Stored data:
━━━━━━━━━━━━━━━━━━━━━━━━━━━━━━

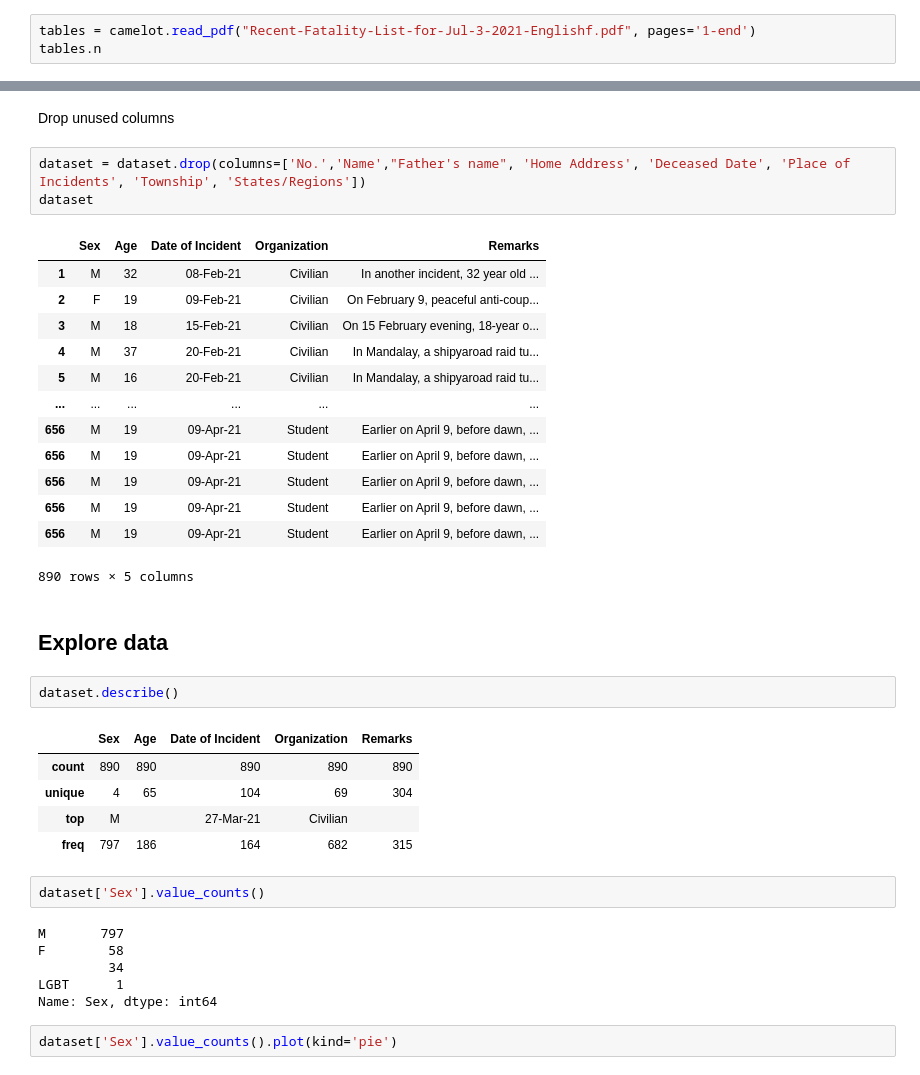
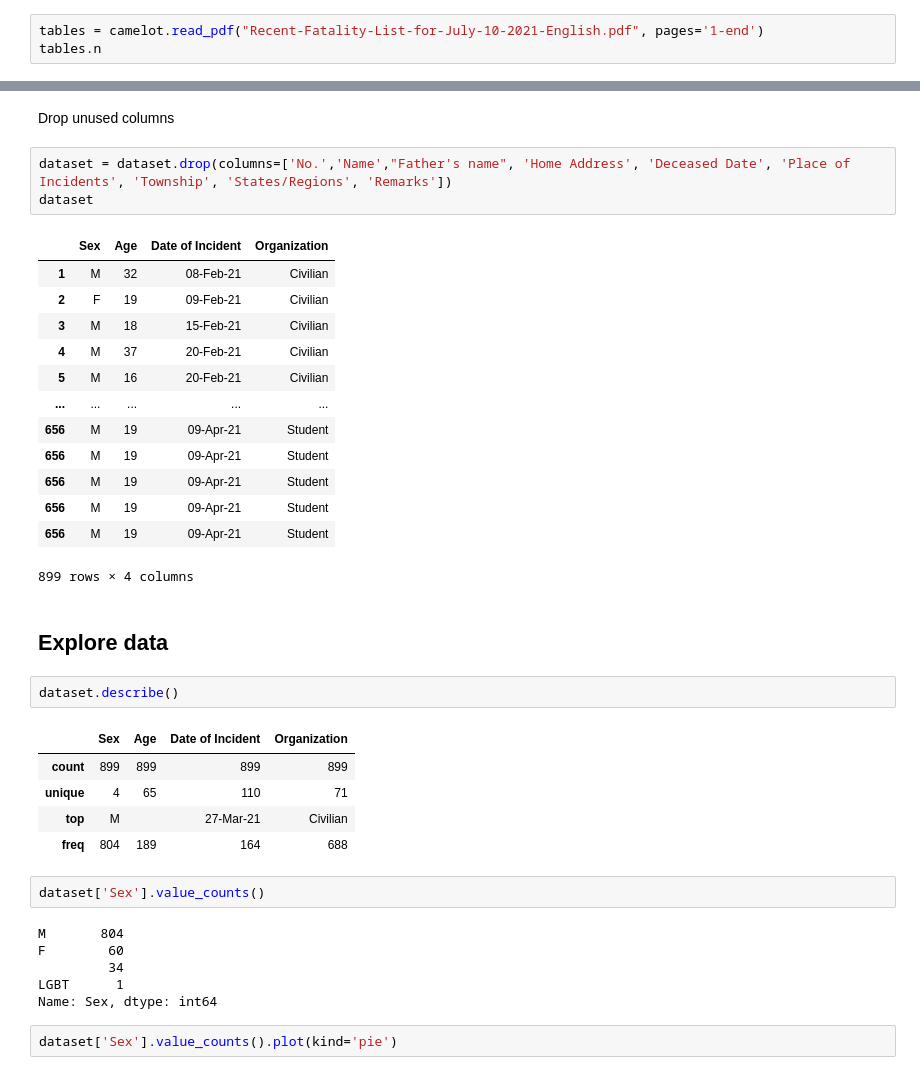
Before and after one commit to Th1nkK1D/ordinaryunfold, a Jupyter notebook: src/data/myanmar-coup/analyse.ipynb, the cells around one changed output, grey strips where cells are left out. Drawn from its saved outputs; the diff is of its cells as text.

Commit message:
Update fatality data, remove unused remarks.

```diff
--- a/src/data/myanmar-coup/analyse.ipynb
+++ b/src/data/myanmar-coup/analyse.ipynb
@@ -9,6 +9,6 @@ import matplotlib.pyplot as plt
 # %% [markdown]
 ## Load data from pdf file
 # %%
-tables = camelot.read_pdf("Recent-Fatality-List-for-Jul-3-2021-Englishf.pdf", pages='1-end')
+tables = camelot.read_pdf("Recent-Fatality-List-for-July-10-2021-English.pdf", pages='1-end')
 tables.n
 # %% [output]
@@ -147,37 +130,37 @@ dataset
 # %% [markdown]
 Drop unused columns
 # %%
-dataset = dataset.drop(columns=['No.','Name',"Father's name", 'Home Address', 'Deceased Date', 'Place of Incidents', 'Township', 'States/Regions'])
+dataset = dataset.drop(columns=['No.','Name',"Father's name", 'Home Address', 'Deceased Date', 'Place of Incidents', 'Township', 'States/Regions', 'Remarks'])
 dataset
 # %% [output]
-|  | Sex | Age | Date of Incident | Organization | Remarks |
-| 1 | M | 32 | 08-Feb-21 | Civilian | In another incident, 32 year old ... |
-| 2 | F | 19 | 09-Feb-21 | Civilian | On February 9, peaceful anti-coup... |
-| 3 | M | 18 | 15-Feb-21 | Civilian | On 15 February evening, 18-year o... |
-| 4 | M | 37 | 20-Feb-21 | Civilian | In Mandalay, a shipyaroad raid tu... |
-| 5 | M | 16 | 20-Feb-21 | Civilian | In Mandalay, a shipyaroad raid tu... |
-| ... | ... | ... | ... | ... | ... |
-| 656 | M | 19 | 09-Apr-21 | Student | Earlier on April 9, before dawn, ... |
-| 656 | M | 19 | 09-Apr-21 | Student | Earlier on April 9, before dawn, ... |
-| 656 | M | 19 | 09-Apr-21 | Student | Earlier on April 9, before dawn, ... |
-| 656 | M | 19 | 09-Apr-21 | Student | Earlier on April 9, before dawn, ... |
-| 656 | M | 19 | 09-Apr-21 | Student | Earlier on April 9, before dawn, ... |
+|  | Sex | Age | Date of Incident | Organization |
+| 1 | M | 32 | 08-Feb-21 | Civilian |
+| 2 | F | 19 | 09-Feb-21 | Civilian |
+| 3 | M | 18 | 15-Feb-21 | Civilian |
+| 4 | M | 37 | 20-Feb-21 | Civilian |
+| 5 | M | 16 | 20-Feb-21 | Civilian |
+| ... | ... | ... | ... | ... |
+| 656 | M | 19 | 09-Apr-21 | Student |
+| 656 | M | 19 | 09-Apr-21 | Student |
+| 656 | M | 19 | 09-Apr-21 | Student |
+| 656 | M | 19 | 09-Apr-21 | Student |
+| 656 | M | 19 | 09-Apr-21 | Student |
-890 rows × 5 columns
+899 rows × 4 columns
 # %% [markdown]
 ## Explore data
 # %%
 dataset.describe()
 # %% [output]
-|  | Sex | Age | Date of Incident | Organization | Remarks |
-| count | 890 | 890 | 890 | 890 | 890 |
-| unique | 4 | 65 | 104 | 69 | 304 |
-| top | M |  | 27-Mar-21 | Civilian |  |
-| freq | 797 | 186 | 164 | 682 | 315 |
+|  | Sex | Age | Date of Incident | Organization |
+| count | 899 | 899 | 899 | 899 |
+| unique | 4 | 65 | 110 | 71 |
+| top | M |  | 27-Mar-21 | Civilian |
+| freq | 804 | 189 | 164 | 688 |
 # %%
 dataset['Sex'].value_counts()
 # %% [output]
-M       797
-F        58
+M       804
+F        60
          34
 LGBT      1
 Name: Sex, dtype: int64
```
Also changed, not shown: parts of 12 cells of this notebook, 2 other files.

━━━━━━━━━━━━━━━━━━━━━━━━━━━━━━

Required work
We ask that the entries above be copied exactly, with the pictures omitted.

Written response
Before and after one commit to Th1nkK1D/ordinaryunfold, a Jupyter notebook: src/data/myanmar-coup/analyse.ipynb, the cells around one changed output, grey strips where cells are left out. Drawn from its saved outputs; the diff is of its cells as text.

Commit message:
Update fatality data, remove unused remarks.

```diff
--- a/src/data/myanmar-coup/analyse.ipynb
+++ b/src/data/myanmar-coup/analyse.ipynb
@@ -9,6 +9,6 @@ import matplotlib.pyplot as plt
 # %% [markdown]
 ## Load data from pdf file
 # %%
-tables = camelot.read_pdf("Recent-Fatality-List-for-Jul-3-2021-Englishf.pdf", pages='1-end')
+tables = camelot.read_pdf("Recent-Fatality-List-for-July-10-2021-English.pdf", pages='1-end')
 tables.n
 # %% [output]
@@ -147,37 +130,37 @@ dataset
 # %% [markdown]
 Drop unused columns
 # %%
-dataset = dataset.drop(columns=['No.','Name',"Father's name", 'Home Address', 'Deceased Date', 'Place of Incidents', 'Township', 'States/Regions'])
+dataset = dataset.drop(columns=['No.','Name',"Father's name", 'Home Address', 'Deceased Date', 'Place of Incidents', 'Township', 'States/Regions', 'Remarks'])
 dataset
 # %% [output]
-|  | Sex | Age | Date of Incident | Organization | Remarks |
-| 1 | M | 32 | 08-Feb-21 | Civilian | In another incident, 32 year old ... |
-| 2 | F | 19 | 09-Feb-21 | Civilian | On February 9, peaceful anti-coup... |
-| 3 | M | 18 | 15-Feb-21 | Civilian | On 15 February evening, 18-year o... |
-| 4 | M | 37 | 20-Feb-21 | Civilian | In Mandalay, a shipyaroad raid tu... |
-| 5 | M | 16 | 20-Feb-21 | Civilian | In Mandalay, a shipyaroad raid tu... |
-| ... | ... | ... | ... | ... | ... |
-| 656 | M | 19 | 09-Apr-21 | Student | Earlier on April 9, before dawn, ... |
-| 656 | M | 19 | 09-Apr-21 | Student | Earlier on April 9, before dawn, ... |
-| 656 | M | 19 | 09-Apr-21 | Student | Earlier on April 9, before dawn, ... |
-| 656 | M | 19 | 09-Apr-21 | Student | Earlier on April 9, before dawn, ... |
-| 656 | M | 19 | 09-Apr-21 | Student | Earlier on April 9, before dawn, ... |
+|  | Sex | Age | Date of Incident | Organization |
+| 1 | M | 32 | 08-Feb-21 | Civilian |
+| 2 | F | 19 | 09-Feb-21 | Civilian |
+| 3 | M | 18 | 15-Feb-21 | Civilian |
+| 4 | M | 37 | 20-Feb-21 | Civilian |
+| 5 | M | 16 | 20-Feb-21 | Civilian |
+| ... | ... | ... | ... | ... |
+| 656 | M | 19 | 09-Apr-21 | Student |
+| 656 | M | 19 | 09-Apr-21 | Student |
+| 656 | M | 19 | 09-Apr-21 | Student |
+| 656 | M | 19 | 09-Apr-21 | Student |
+| 656 | M | 19 | 09-Apr-21 | Student |
-890 rows × 5 columns
+899 rows × 4 columns
 # %% [markdown]
 ## Explore data
 # %%
 dataset.describe()
 # %% [output]
-|  | Sex | Age | Date of Incident | Organization | Remarks |
-| count | 890 | 890 | 890 | 890 | 890 |
-| unique | 4 | 65 | 104 | 69 | 304 |
-| top | M |  | 27-Mar-21 | Civilian |  |
-| freq | 797 | 186 | 164 | 682 | 315 |
+|  | Sex | Age | Date of Incident | Organization |
+| count | 899 | 899 | 899 | 899 |
+| unique | 4 | 65 | 110 | 71 |
+| top | M |  | 27-Mar-21 | Civilian |
+| freq | 804 | 189 | 164 | 688 |
 # %%
 dataset['Sex'].value_counts()
 # %% [output]
-M       797
-F        58
+M       804
+F        60
          34
 LGBT      1
 Name: Sex, dtype: int64
```
Also changed, not shown: parts of 12 cells of this notebook, 2 other files.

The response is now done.